Philosophy, Politics and History

The Department of Philosophy, Politics and History at the University of Dubuque seeks to help students think carefully about what they believe and how they live. Our philosophy courses give students the opportunity to explore the "deep" questions of life. What is real? What should I value? What is right and wrong? Is there a God? What kind of life is worth living? By studying the ideas of philosophers of the past and present on questions such as these, students are challenged to examine their own ideas and shape their lives. Religion courses give students an opportunity to explore these same questions from the perspective of faith. What does Christianity say about life? What does the Bible teach? What do other religions have to say? Asking questions such as these, and thinking them through for oneself, is an important part of becoming an educated person. The goal is not just to give students knowledge of the ideas of others, but to help them form their beliefs and make their lives worth living.


The Mission of the Department of Philosophy, Politics and History is to encourage intellectual, spiritual, and moral development of students through a variety of courses in the University's Core curriculum, and to provide advanced study of philosophy and religion to students majoring in these fields. Courses offered by the department encourage critical thinking, develop skills in academic inquiry, deepen understanding of the Christian tradition and other religious and philosophical perspectives, and stimulate students in the formation of their ideas, values, and beliefs about the perennial questions of philosophy and religion.
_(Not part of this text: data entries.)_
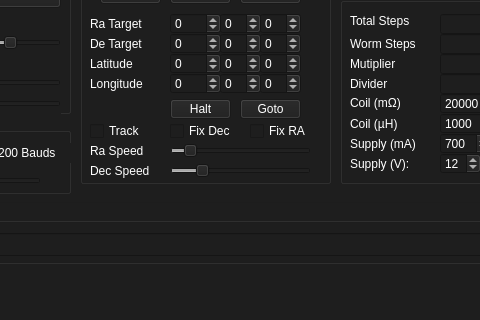
Qt form mainwindow.ui (ahp-electronics/gt-configurator) before a commit; both pictures show x 420 to 900 and y 337 to 657 of the 1100 by 657 pixel window.
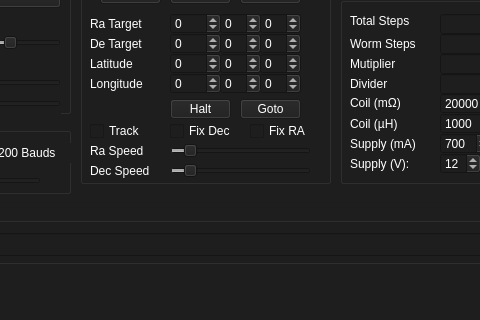
The same form after that commit.

Commit message: Maximum speed 2000x on dec into ui

```diff
--- a/mainwindow.ui
+++ b/mainwindow.ui
@@ -184,7 +184,7 @@
        <number>1</number>
       </property>
       <property name="maximum">
-       <number>1000</number>
+       <number>2000</number>
       </property>
       <property name="value">
        <number>200</number>
```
The offerings of the department contribute to the Mission of the University by helping students understand the University's Christian tradition and other religious and philosophical traditions, contributing to the liberal arts foundation of the University's Core curriculum, teaching critical thinking, research and writing skills necessary for life-long learning, and influencing students to be ethical stewards of the gifts and resources God has given them.
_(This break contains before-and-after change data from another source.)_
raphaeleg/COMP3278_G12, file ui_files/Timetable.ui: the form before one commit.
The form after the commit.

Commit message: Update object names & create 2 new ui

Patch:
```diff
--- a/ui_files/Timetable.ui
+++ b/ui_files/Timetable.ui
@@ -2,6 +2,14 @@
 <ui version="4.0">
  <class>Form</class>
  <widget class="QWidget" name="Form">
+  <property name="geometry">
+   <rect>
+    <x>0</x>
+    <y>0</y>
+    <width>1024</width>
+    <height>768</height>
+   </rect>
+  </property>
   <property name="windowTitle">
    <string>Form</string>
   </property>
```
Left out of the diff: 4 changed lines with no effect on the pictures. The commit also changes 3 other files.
To fulfill this general mission, the department offers courses and majors in both philosophy and religion. Within each of these areas, the department has objectives relevant to the general education of all students, and objectives for the major.


The Student Learning Outcomes for a philosophy major are:
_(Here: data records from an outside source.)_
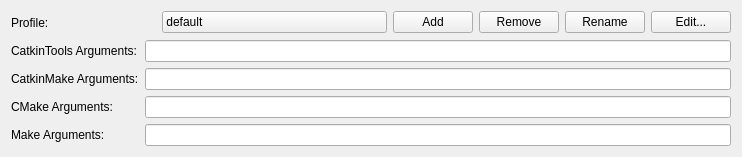
Qt form src/project_manager/ros_catkin_tools_step.ui (ros-industrial/ros_qtc_plugin) before a commit.
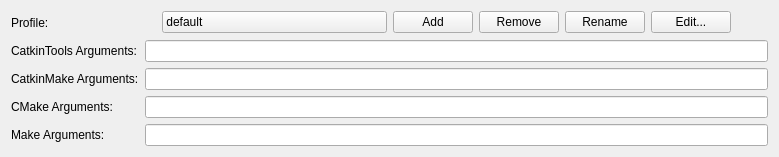
The same form after that commit.

```diff
--- a/src/project_manager/ros_catkin_tools_step.ui
+++ b/src/project_manager/ros_catkin_tools_step.ui
@@ -6,7 +6,7 @@
    <rect>
     <x>0</x>
     <y>0</y>
-    <width>741</width>
+    <width>779</width>
     <height>157</height>
    </rect>
   </property>
```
When they complete the major students will be able to:
  • Explain the ideas of representative thinkers from the history of philosophy.
  • Use philosophical vocabulary, distinctions, and concepts accurately in analyzing philosophical views and issues.
  • Demonstrate familiarity with at least one non-"Euro-American", including an indication of how one can learn from this worldview.
  • Articulate a framework of moral decision making, which includes an understanding of basic principles of philosophical ethics, applying this framework to controversial social, political, and ethical issues.
  • Reflect on their own intellectual and spiritual growth in the course of their studies.
  • Write a research paper in which they explain biblical, philosophical, and theological texts in their historical and cultural context, critically analyze issues raised, and synthesize ideas from multiple sources, bringing original ideas to the discussion.
  • Reflect on their own intellectual and spiritual growth in the course of their studies.
  • Write a research paper that clearly defends a thesis, raises objections and replies to the objections, and demonstrates effective bibliographical research and proper knowledge of formatting.
  • Participate in a philosophical and/or theological dialogue by listening carefully and critically to other perspectives, formulating responses, and defending ideas orally in a seminar setting.
  • Reflect - in writing - upon at least one semester-long service or ministry experience during their college years.


The Student Learning Outcomes for a philosphy minor are:

When students complete the major, they will be able to:
  • find and utilize primary resources.
  • identify significant developments, ideas, events, and people in American history.
  • articulate significant social, cultural, and political patterns that distinguish and unite global regions.
  • articulate significant developments and styles within the arts.